Photo: Via Terry Richardson's Diary.
(Editor's Note: We're giving you a very real trigger warning before you continue reading. Graphic tales of harassment and sexual coercion follow.)
There's no denying that Terry Richardson has the love and trust of many, many people we all respect. He's famous (infamous?) for palling around with celebrities whose pro-feminist reputations are basically unassailable. And, yet, year after year, we're presented with stories like the following, which not only call into question his continued prominence in the fashion and editorial worlds, but cast a shadow on people like Kim Gordon, Lupita Nyong'o, and dozens of others who support him.
Today, on The Daily Beast, we came across a woman named Charlotte Waters, a nurse’s assistant in L.A., who shared with Vocativ her experience with Richardson during a shoot five years ago, when she was a 19-year-old art student. According to Waters, she is the anonymous commenter who posted her story on Reddit last week — a story that got vocal anti-Richardson models, like Sara Ziff and others, talking. Waters shares that she had prior experience working nude with other photographers, including Richard Kern, and she felt confident that she could control the experience shooting with Richardson. Unfortunately, she was wrong.
Waters was already naked, and the shoot was well underway and proceeding normally, when Richardson began to cross the line. As Waters says, "He comes over and asks me to hold the top of his jeans while he takes pictures pointing down. At this moment, things were starting to go in a direction that wasn’t good, but for some reason, I still had a lot of trust in whatever he told me to do, so I just did it." She continues, "But, then he had me unbutton his pants, and he took his penis out, and it was all completely downhill from there." Indeed, it was.
Click to the next page for more.
Photo: Via Terry Richardson's Diary.
Though she consented to his demands, it's clear she didn't feel empowered to make another choice throughout the ordeal, which involved masturbation and a form of oral sex. Waters' account of what went down is very graphic and, frankly, very disturbing. Read it for yourself with our warning.
Afterward, Waters says she was in "shock and utter disbelief," and Richardson and his photo assistant could tell. "It seemed like they had done this a million times," she said. In reading this and other stories, we can see how both Richardson and his assistants have a certain procedure: compliments, building trust, abusing that trust, then emotional cleanup. It speaks to a certain level of premeditation and an awareness that what is being done is not actually okay.
What we have here is a gray tale of legally consensual — but morally and ethically questionable — behavior. And even more problematic, this is just another in a string of complaints that suggests Terry Richardson has an exploitative and uncomfortable relationship with women. So, maybe he shouldn't be the celebrity photographer of choice.
Now, it is, to an extent, unfair to throw such accusations against one man without any concrete proof to back them up. Moreover, we understand that Richardson's alleged behavior isn't illegal and this isn't a court of law. However, what Waters describes was clearly a misuse of trust, power, and position. Most importantly, there's no doubt that whatever his intentions, more than a few women have been traumatized by his actions. Most people, even if they thought themselves in the right, would alter their behavior after such reactions. Richardson, by all accounts, hasn't.

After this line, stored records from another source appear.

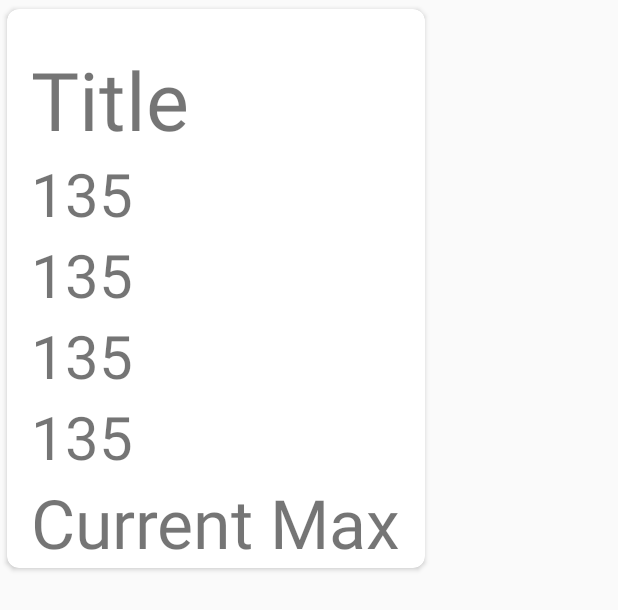
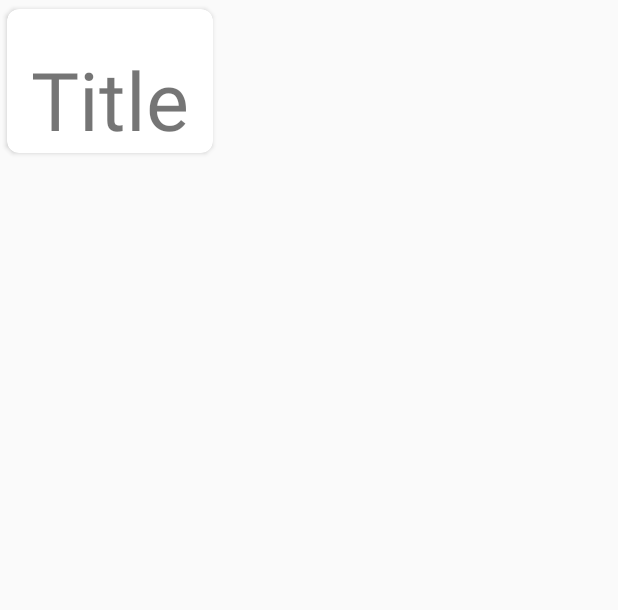
Before and after one commit to Durian-Inc/SwolyV2, an Android app: the layout log_card.xml on its own in the app's theme, with its tools: preview values and no code run, on a phone screen of 412 x 824 dp. Shown: the top 610 px of the screen. Run offline under Robolectric (Android 15) with nearby library versions, the phone set to English and light mode, and no system bars.

Commit message:
Progress has been made on logs: Log for each lift is shown from the beginning of the table to the end

```diff
--- a/mobile/src/main/java/com/tripidevs/swoly/log/LogAdapter.java
+++ b/mobile/src/main/java/com/tripidevs/swoly/log/LogAdapter.java
@@ -4,20 +4,19 @@ import android.support.v7.widget.RecyclerView;
 import android.view.LayoutInflater;
 import android.view.View;
 import android.view.ViewGroup;
-import android.widget.RelativeLayout;
+import android.widget.LinearLayout;
 import android.widget.TextView;
 
 import com.tripidevs.swoly.R;
 
 import java.util.ArrayList;
-import java.util.StringTokenizer;
 
 /**
  * Created by maver on 1/17/2017.
  */
 
 public class LogAdapter extends RecyclerView.Adapter<LogAdapter.LogViewHolder>{
-
+    final String unit = "lbs";
     ArrayList<LogCard> logs = new ArrayList<>();
     ArrayList<Integer> progress = new ArrayList<>();
 
@@ -34,13 +33,19 @@ public class LogAdapter extends RecyclerView.Adapter<LogAdapter.LogViewHolder>{
 
     @Override
     public void onBindViewHolder(LogAdapter.LogViewHolder holder, int position) {
+        LinearLayout.LayoutParams lparams = new LinearLayout.LayoutParams(
+                LinearLayout.LayoutParams.WRAP_CONTENT, LinearLayout.LayoutParams.WRAP_CONTENT);
         LogCard log = logs.get(position);
-        holder.title.setText(log.getTitle());
+        holder.title.setText(log.getTitle()+": ");
         progress = log.getProgress();
-//
-//        for(short i=0; i<holder.textWeights.size(); i++){
-//            holder.textWeights.get(i).setText(String.valueOf(progress.get(i)));
-//        }
+
+        for(short i=0; i<progress.size(); i++){
+            TextView newWeight = new TextView(holder.linearLayoutWeigghts.getContext());
+            newWeight.setText(String.valueOf(progress.get(i))+"lbs");
+            newWeight.setTextSize(42);
+            newWeight.setLayoutParams(lparams);
+            holder.linearLayoutWeigghts.addView(newWeight);
+        }
 
     }
 
@@ -51,16 +56,12 @@ public class LogAdapter extends RecyclerView.Adapter<LogAdapter.LogViewHolder>{
 
     public static class LogViewHolder extends RecyclerView.ViewHolder{
         TextView title;
-        RelativeLayout relativeLayoutWeights;
-        ArrayList<TextView> textWeights = new ArrayList<>();
+        LinearLayout linearLayoutWeigghts;
         public LogViewHolder(View view){
             super(view);
             title = (TextView) view.findViewById(R.id.logTextTitle);
-//
-//            relativeLayoutWeights = (RelativeLayout) view.findViewById(R.id.relativeWeights);
-//            for(short i =0; i<relativeLayoutWeights.getChildCount(); i++){
-//                textWeights.add((TextView)relativeLayoutWeights.getChildAt(i));
-//            }
+            linearLayoutWeigghts =(LinearLayout) view.findViewById(R.id.linearWeights);
+
         }
     }
 }
--- a/mobile/src/main/res/layout/log_card.xml
+++ b/mobile/src/main/res/layout/log_card.xml
@@ -25,50 +25,17 @@
             android:paddingRight="16dp"
             android:paddingTop="24dp"/>
 
-        <RelativeLayout
+        <LinearLayout
             android:layout_below="@id/logTextTitle"
             android:layout_width="wrap_content"
             android:layout_height="wrap_content"
             android:paddingLeft="16dp"
             android:layout_marginRight="16dp"
-            android:id="@+id/relativeWeights">
-            <TextView
-                android:layout_width="wrap_content"
-                android:layout_height="wrap_content"
-                android:id="@+id/weightOne"
-                android:text="135"
-                android:textSize="40sp"/>
-            <TextView
-                android:layout_width="wrap_content"
-                android:layout_height="wrap_content"
-                android:layout_below="@id/weightOne"
-                android:text="135"
-                android:textSize="40sp"
-                android:id="@+id/weightTwo" />
-            <TextView
-                android:layout_width="wrap_content"
-                android:layout_height="wrap_content"
-                android:id="@+id/weightThree"
-                android:text="135"
-                android:textSize="40sp"
-                android:layout_below="@+id/weightTwo"/>
-            <TextView
-                android:layout_width="wrap_content"
-                android:layout_height="wrap_content"
-                android:layout_below="@id/weightThree"
-                android:text="135"
-                android:textSize="40sp"
-                android:id="@+id/weightFour" />
-            <TextView
-                android:layout_width="wrap_content"
-                android:layout_height="wrap_content"
-                android:layout_below="@id/weightFour"
-                android:text="Current Max"
-                android:textSize="45sp"
-                android:id="@+id/txtCurrentWeight"
-                />
+            android:id="@+id/linearWeights"
+            android:orientation="vertical">
 
-            </RelativeLayout>
+
+            </LinearLayout>
     </RelativeLayout>
 
 </android.support.v7.widget.CardView>
```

We understand no one has given the photographer a reason to change. That's clear. What we're really struggling with is the fact that so many figures we respect continue to entertain and value his presence despite the fact that no one, except perhaps Charlotte Free, has stepped forward to deny anything that's been said against him. Others have been banned from Hollywood and New York power circles for far flimsier, far less damning accusations than these.
In industries where reputation is reality, how much longer can big-league magazines and brands continue to keep Richardson on their roster? Just as importantly, why do big stars continue to appear alongside Richardson on his blog, giving a cheery thumbs up? We just don't get it.